Good Case Study About Costco Wholesale SWOT Analysis
Costco Wholesale current strategy is to sell at low prices in order to increase sales volumes. This plan may eat up some of the company’s sales revenues at the point of sale, but increase the business’s revenue since more customers will be attracted by the low prices. This paper is an analysis of the Costco Wholesale stores’ Strength, Weakness, Opportunity, and Threat study. Some of the opportunities and threats facing Costco Wholesale have been identified by the study of its case study. The opportunities and threats will be compared to the company’s strengths and weaknesses. Based on the identified company strengths and weaknesses, this paper will develop a strategy for dealing with the opportunities and threats facing the company.

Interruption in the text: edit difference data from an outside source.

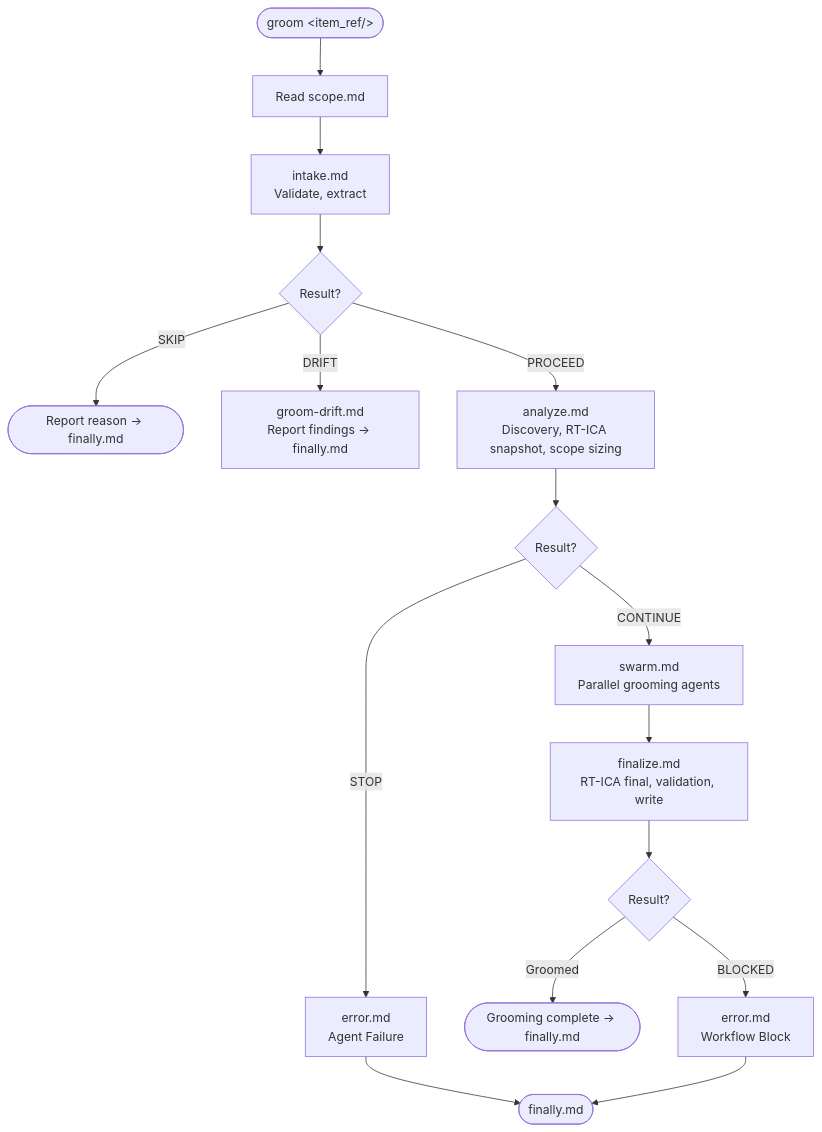
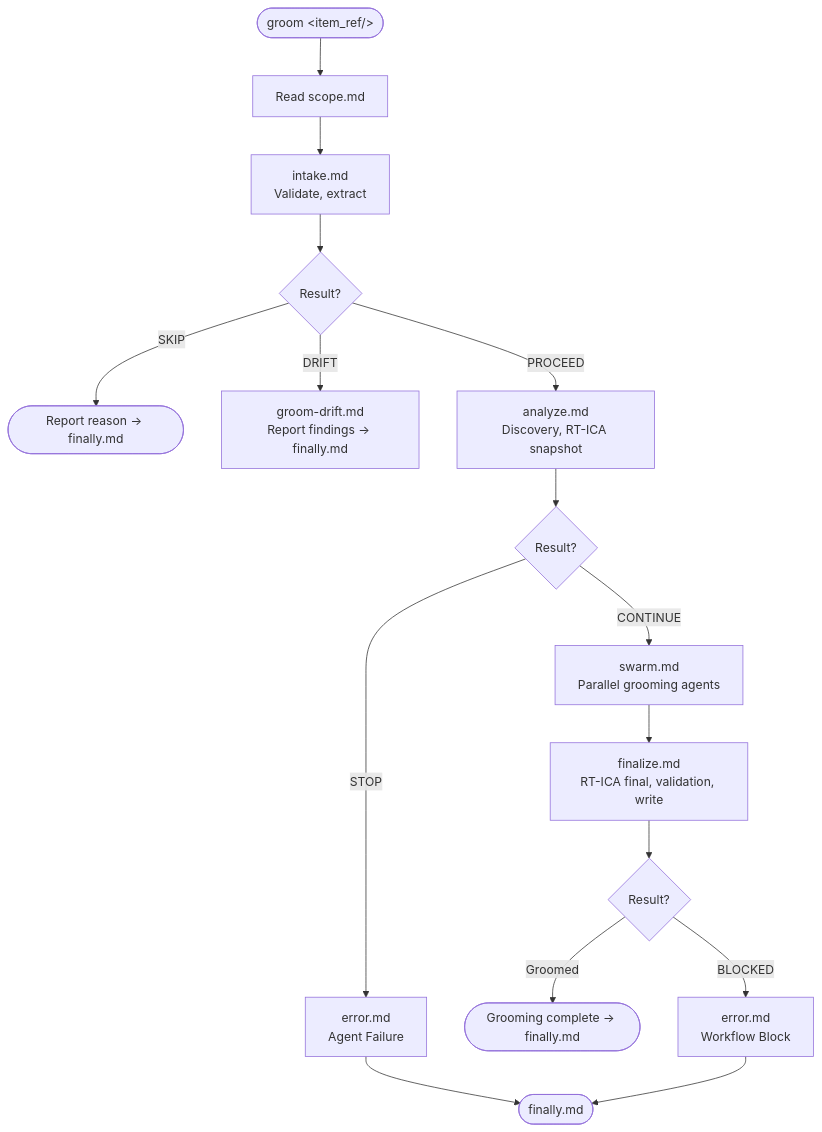
Before and after one commit to Jamie-BitFlight/claude_skills: the diagram in plugins/development-harness/skills/work-backlog-item/references/workflows/groom/start.md, drawn with Mermaid. The commit also changed other lines of this file and 24 other files, not shown here.

````diff
--- a/plugins/development-harness/skills/work-backlog-item/references/workflows/groom/start.md
+++ b/plugins/development-harness/skills/work-backlog-item/references/workflows/groom/start.md
@@ -9,18 +9,18 @@
 ```mermaid
 flowchart TD
     Start(["groom &lt;item_ref/&gt;"]) --> Scope["Read scope.md"]
     Scope --> Intake["intake.md<br>Validate, extract"]
     Intake --> IResult{"Result?"}
     IResult -->|"SKIP"| SkipEnd(["Report reason → finally.md"])
     IResult -->|"DRIFT"| DriftSub["groom-drift.md<br>Report findings → finally.md"]
-    IResult -->|"PROCEED"| Analyze["analyze.md<br>Discovery, RT-ICA snapshot, scope sizing"]
+    IResult -->|"PROCEED"| Analyze["analyze.md<br>Discovery, RT-ICA snapshot"]
     Analyze --> AResult{"Result?"}
     AResult -->|"STOP"| ErrRoute["error.md<br>Agent Failure"]
     AResult -->|"CONTINUE"| Swarm["swarm.md<br>Parallel grooming agents"]
     Swarm --> Finalize["finalize.md<br>RT-ICA final, validation, write"]
     Finalize --> FResult{"Result?"}
     FResult -->|"Groomed"| Done(["Grooming complete → finally.md"])
     FResult -->|"BLOCKED"| BlockRoute["error.md<br>Workflow Block"]
     ErrRoute --> Finally(["finally.md"])
     BlockRoute --> Finally
 ```
````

The company is faced with more threats than opportunities as it can be established from the above table. Some of the threats facing Costco Wholesale include fluctuations in foreign exchange, restrictive foreign policies, market analysts’ negative comments, among other threats. Since Costco Wholesale has invested in other countries, some of its revenues may be adversely affected by changes in foreign exchange. In order to address this threat, Costco Wholesale needs to decentralize all operations to the various stores. It would help each store run its costs thus avoiding exportation of foreign exchange costs to the head office (Ferrel & Hartline, 2010).
In order to address negative comments from market analysts, Costco Wholesale can show its strong balance sheet and high annual revenues to proof that its current strategy is generating more profits than its competitors. The generated profits also give Costco Wholesale an enormous competitive advantage over its competitors since it may have revenue reserves to invest in new technology, which is one of the threats facing the company. By investing in new technology, Costco Wholesale will also have more efficient operational efficiency than the competitors thus being able to deal with the rising cost of doing business, which is another threat facing the company. It can be established that Costco Wholesale may not be in a position to handle or address some threats since the enterprise does not have the needed strengths to face the threats.
Costco Wholesale is also faced with some opportunities that it can use to its advantage if it has the strength to invest in the opportunities. Some of the opportunities that Costco Wholesale can make use of include investing in other international markets, selling to online buyers, and entering joint ventures for expansion purposes. Costco Wholesale can venture into new international markets by partnering with other stores or expanding to target areas using its revenue reserves. The company can also increase its revenue from online sales by being aggressive in advertisements, which is one of their weaknesses (Stonehouse & Houston, 2002).
Economic stability is another opportunity that Costco Wholesale can take advantage of through investing using the reserved revenue while the future is certain. When the economy becomes unstable and the future uncertain, Costco Wholesale can try minimizing its risks by saving up the revenue for future investment when the economy becomes stable. Through expansion of new geographical markets, Costco Wholesale will be able to increase its revenue since the company’s philosophy is to sell cheaply to create more demand, thus making more profits.
Regarding the weaknesses, Costco Wholesale should address the ones that are easier to deal with thus increasing its competitive advantage. For example, Costco Wholesale can increase its product line to match that of its competitors, thus increasing its revenue. Costco Wholesale can also improve its customer operations to ensure customer satisfaction. The Image of the business premises can also be changed so as to improve the brand image of the enterprise. Some weaknesses may be hard to change since they may be contrary to the company’s philosophy of low prices to generate more sales. Such a weakness includes low contribution of revenue per product.
Ferrel, C., & Hartline, M. (2010). Marketing Strategy. London: Profile Books.
Stonehouse, G., & Houston, B. (2002). Business Strategy. Oxford: Routledge.